About this task - Go through the listing and copy each line with the string "quality".

Given data -
• • • • •
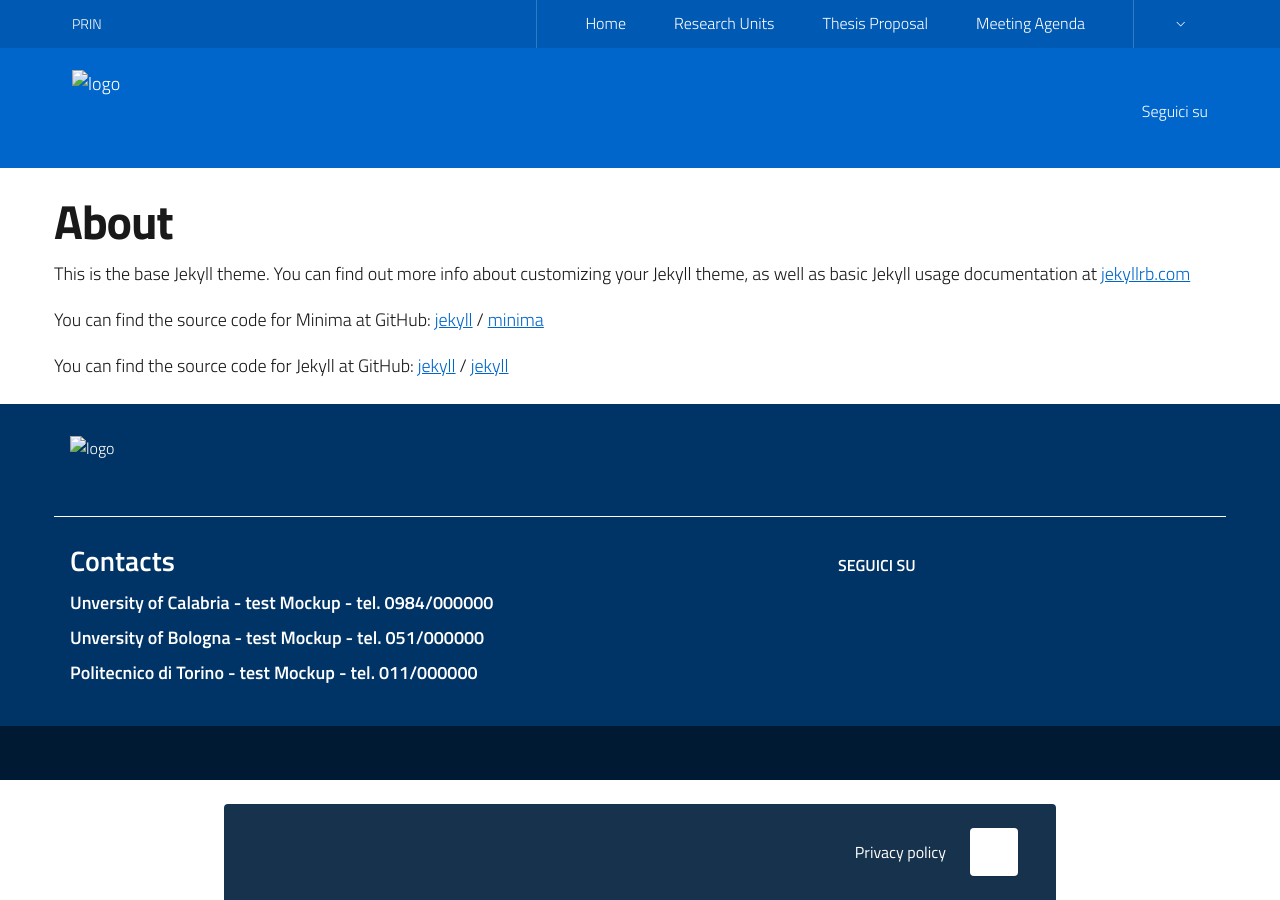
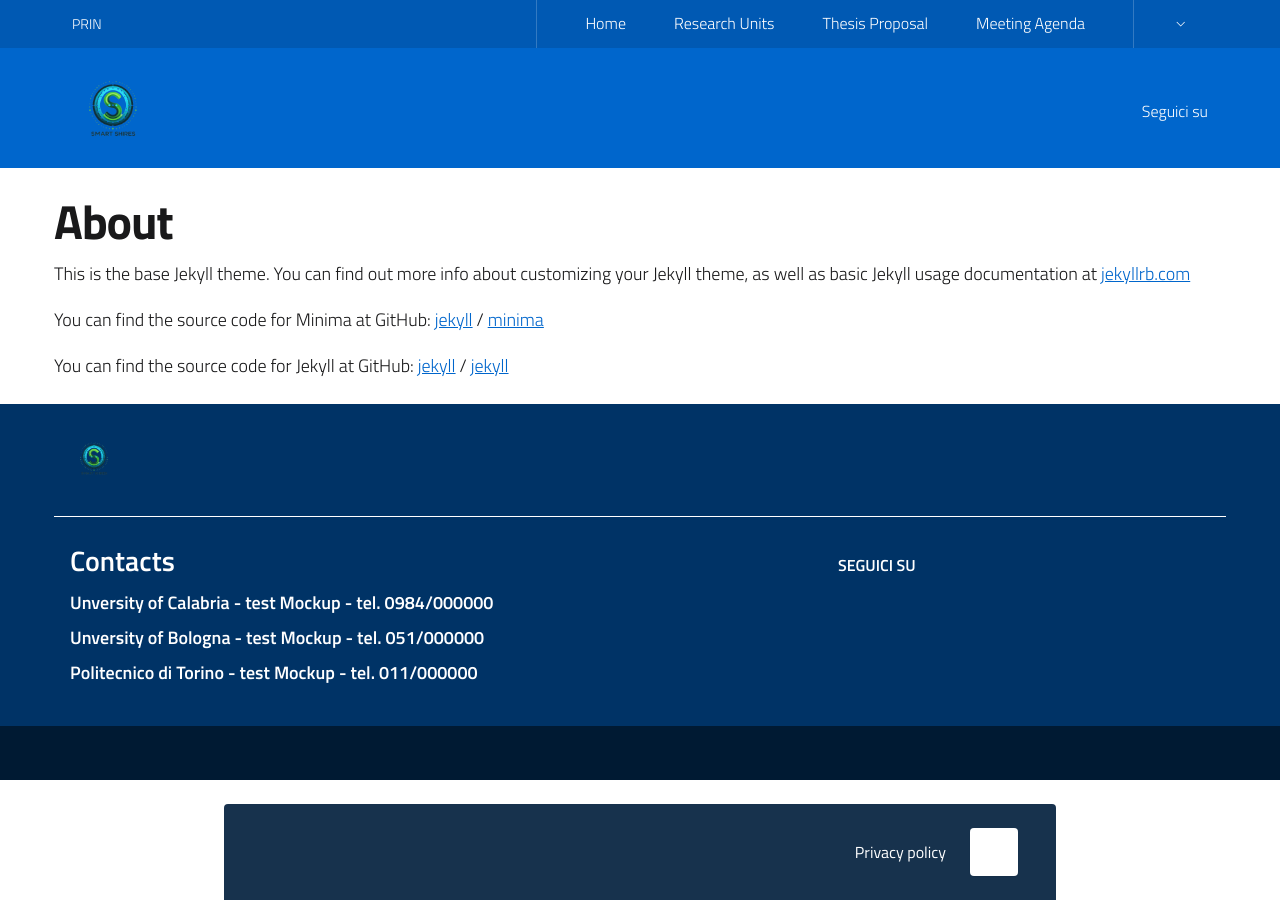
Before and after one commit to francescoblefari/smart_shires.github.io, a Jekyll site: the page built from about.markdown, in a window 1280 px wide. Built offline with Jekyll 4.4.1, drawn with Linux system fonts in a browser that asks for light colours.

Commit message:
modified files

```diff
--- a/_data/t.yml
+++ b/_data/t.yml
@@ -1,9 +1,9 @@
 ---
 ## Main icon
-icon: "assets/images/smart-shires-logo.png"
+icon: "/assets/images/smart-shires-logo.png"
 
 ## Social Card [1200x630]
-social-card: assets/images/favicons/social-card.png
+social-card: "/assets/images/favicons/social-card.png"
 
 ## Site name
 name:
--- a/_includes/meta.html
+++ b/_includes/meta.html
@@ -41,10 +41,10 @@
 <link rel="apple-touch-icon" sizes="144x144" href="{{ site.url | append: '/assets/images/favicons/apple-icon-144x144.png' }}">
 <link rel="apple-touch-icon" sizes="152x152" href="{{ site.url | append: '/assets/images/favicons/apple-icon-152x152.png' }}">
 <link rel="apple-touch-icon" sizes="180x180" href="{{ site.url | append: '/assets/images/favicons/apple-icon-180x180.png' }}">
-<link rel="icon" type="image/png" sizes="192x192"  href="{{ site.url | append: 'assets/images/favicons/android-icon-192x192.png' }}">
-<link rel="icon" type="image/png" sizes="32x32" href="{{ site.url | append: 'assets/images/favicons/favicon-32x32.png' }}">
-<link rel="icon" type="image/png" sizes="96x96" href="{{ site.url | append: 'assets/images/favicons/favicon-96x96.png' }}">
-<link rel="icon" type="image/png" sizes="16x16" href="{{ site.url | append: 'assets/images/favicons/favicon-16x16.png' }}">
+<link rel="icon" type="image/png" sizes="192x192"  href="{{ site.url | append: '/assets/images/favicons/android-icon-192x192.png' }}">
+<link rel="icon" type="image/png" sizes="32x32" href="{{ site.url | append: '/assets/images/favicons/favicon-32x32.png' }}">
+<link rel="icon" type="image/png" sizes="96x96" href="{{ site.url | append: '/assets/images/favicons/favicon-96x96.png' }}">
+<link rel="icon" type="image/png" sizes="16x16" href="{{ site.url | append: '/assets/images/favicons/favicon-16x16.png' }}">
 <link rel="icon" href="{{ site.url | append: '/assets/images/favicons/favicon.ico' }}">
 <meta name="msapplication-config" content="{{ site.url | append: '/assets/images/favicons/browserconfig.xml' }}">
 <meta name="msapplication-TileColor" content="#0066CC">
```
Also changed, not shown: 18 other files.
• • • • •
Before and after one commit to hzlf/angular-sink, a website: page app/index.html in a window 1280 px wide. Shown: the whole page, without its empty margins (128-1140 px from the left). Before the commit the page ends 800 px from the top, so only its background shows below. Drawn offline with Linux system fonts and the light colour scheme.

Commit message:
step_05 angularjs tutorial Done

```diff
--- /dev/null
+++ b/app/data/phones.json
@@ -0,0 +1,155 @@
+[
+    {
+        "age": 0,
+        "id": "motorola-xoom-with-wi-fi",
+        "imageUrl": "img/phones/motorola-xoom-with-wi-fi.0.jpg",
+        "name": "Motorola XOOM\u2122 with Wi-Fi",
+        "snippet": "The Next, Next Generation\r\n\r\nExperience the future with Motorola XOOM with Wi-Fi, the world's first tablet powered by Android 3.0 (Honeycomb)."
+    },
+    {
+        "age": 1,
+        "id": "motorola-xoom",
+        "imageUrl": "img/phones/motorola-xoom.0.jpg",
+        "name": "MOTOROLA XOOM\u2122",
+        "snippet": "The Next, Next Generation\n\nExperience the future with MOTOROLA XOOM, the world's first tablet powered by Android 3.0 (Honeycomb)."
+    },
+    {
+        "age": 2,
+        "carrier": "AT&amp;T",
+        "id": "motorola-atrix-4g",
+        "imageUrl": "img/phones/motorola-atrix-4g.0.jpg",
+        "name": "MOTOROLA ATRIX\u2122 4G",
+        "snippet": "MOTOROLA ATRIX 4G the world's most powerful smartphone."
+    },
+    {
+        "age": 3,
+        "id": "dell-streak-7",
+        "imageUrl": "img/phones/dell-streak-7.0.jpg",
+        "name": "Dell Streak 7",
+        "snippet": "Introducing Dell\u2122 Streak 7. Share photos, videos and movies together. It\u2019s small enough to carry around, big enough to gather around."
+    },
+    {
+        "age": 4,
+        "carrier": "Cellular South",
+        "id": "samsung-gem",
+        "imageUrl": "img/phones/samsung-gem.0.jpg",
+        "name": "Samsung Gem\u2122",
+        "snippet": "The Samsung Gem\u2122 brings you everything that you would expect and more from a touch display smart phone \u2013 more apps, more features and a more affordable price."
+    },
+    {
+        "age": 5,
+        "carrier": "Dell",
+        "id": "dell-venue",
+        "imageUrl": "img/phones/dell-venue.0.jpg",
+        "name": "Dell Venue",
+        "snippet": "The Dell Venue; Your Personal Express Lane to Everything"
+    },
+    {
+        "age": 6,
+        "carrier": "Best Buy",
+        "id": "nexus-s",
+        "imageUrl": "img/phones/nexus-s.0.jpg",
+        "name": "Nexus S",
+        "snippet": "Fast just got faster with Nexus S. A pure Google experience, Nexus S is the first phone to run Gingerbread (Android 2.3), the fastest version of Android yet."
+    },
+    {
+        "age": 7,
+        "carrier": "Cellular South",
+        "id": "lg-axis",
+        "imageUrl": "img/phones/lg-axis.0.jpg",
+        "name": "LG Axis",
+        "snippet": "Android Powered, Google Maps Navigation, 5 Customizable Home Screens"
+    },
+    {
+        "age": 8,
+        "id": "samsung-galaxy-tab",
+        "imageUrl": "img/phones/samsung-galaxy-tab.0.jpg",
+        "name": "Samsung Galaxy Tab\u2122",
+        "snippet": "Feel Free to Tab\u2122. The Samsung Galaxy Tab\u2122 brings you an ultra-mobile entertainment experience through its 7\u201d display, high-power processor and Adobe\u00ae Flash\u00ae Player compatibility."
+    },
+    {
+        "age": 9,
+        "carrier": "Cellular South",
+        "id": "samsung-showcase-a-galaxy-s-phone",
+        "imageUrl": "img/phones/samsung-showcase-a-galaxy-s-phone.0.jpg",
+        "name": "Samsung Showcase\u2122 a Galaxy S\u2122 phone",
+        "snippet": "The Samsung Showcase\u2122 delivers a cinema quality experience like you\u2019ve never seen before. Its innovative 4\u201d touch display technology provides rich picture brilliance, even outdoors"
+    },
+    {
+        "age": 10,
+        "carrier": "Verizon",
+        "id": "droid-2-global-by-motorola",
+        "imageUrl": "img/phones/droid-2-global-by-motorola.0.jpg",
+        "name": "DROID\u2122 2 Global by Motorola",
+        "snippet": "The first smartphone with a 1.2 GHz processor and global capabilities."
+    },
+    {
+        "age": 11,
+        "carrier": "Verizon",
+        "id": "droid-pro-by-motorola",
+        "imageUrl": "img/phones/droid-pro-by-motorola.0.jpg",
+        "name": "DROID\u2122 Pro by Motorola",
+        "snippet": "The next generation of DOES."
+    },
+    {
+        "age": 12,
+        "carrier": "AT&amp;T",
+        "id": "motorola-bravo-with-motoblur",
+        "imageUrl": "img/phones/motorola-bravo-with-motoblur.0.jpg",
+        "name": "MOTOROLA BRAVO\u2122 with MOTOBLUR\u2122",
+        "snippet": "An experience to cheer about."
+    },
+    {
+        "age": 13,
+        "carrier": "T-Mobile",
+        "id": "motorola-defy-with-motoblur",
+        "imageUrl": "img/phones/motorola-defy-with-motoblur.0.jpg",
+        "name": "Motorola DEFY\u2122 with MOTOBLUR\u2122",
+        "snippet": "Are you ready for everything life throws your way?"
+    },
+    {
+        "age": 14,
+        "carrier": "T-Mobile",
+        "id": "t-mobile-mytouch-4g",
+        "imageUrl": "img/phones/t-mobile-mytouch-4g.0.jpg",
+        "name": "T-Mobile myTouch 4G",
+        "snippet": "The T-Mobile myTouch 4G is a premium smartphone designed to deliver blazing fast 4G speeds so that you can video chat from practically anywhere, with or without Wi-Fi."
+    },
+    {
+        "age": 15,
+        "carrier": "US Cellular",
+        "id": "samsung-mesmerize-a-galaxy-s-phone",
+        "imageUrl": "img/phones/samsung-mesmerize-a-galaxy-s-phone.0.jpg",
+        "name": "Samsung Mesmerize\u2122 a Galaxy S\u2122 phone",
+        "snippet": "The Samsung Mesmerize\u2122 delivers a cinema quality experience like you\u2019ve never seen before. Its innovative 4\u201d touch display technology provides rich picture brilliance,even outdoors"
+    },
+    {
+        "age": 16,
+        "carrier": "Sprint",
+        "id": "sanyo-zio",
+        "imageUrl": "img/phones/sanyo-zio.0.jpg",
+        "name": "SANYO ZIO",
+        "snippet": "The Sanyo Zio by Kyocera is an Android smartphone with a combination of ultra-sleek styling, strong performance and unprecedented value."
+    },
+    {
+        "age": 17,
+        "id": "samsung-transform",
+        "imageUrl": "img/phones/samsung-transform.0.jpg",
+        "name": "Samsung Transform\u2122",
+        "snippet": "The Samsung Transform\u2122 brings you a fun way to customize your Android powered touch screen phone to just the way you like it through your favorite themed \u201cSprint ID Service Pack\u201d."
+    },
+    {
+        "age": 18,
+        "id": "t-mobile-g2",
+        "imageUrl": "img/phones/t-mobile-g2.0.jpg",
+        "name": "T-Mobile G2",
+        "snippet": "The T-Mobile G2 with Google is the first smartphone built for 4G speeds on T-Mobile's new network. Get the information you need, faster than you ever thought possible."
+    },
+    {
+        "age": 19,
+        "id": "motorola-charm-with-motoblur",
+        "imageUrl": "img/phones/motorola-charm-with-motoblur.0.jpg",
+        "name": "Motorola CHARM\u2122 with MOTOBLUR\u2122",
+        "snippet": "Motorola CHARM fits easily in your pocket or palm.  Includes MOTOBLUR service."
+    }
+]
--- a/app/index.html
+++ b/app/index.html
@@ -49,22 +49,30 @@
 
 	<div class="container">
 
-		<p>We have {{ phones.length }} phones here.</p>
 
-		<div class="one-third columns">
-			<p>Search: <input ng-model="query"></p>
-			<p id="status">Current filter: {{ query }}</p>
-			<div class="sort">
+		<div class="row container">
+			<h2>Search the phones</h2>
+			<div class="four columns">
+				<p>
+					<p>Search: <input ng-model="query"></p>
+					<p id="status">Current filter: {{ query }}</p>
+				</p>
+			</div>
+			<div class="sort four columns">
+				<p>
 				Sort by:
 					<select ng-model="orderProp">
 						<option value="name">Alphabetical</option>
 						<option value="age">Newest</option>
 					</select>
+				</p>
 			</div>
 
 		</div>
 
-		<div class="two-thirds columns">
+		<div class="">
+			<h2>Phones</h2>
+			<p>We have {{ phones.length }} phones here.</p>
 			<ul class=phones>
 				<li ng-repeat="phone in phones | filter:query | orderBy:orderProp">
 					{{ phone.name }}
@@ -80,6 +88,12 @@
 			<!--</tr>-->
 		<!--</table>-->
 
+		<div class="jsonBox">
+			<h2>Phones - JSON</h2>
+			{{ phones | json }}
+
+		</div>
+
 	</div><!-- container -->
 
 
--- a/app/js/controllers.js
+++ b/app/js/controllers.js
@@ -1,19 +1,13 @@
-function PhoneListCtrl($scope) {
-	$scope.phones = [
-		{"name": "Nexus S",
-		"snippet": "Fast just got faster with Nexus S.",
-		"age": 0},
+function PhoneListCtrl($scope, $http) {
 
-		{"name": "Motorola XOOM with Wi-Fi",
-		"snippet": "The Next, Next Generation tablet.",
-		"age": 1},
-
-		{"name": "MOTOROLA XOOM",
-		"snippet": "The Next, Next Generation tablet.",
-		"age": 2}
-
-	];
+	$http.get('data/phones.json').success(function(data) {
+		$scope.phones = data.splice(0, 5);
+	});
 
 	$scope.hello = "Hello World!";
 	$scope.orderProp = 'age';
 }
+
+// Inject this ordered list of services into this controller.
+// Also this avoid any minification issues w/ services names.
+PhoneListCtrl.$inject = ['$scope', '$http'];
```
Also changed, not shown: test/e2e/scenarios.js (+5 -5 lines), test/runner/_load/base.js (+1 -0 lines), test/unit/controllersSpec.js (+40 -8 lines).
• • • • •
Response to this exercise -
+        "snippet": "The Samsung Showcase\u2122 delivers a cinema quality experience like you\u2019ve never seen before. Its innovative 4\u201d touch display technology provides rich picture brilliance, even outdoors"
+        "snippet": "The Samsung Mesmerize\u2122 delivers a cinema quality experience like you\u2019ve never seen before. Its innovative 4\u201d touch display technology provides rich picture brilliance,even outdoors"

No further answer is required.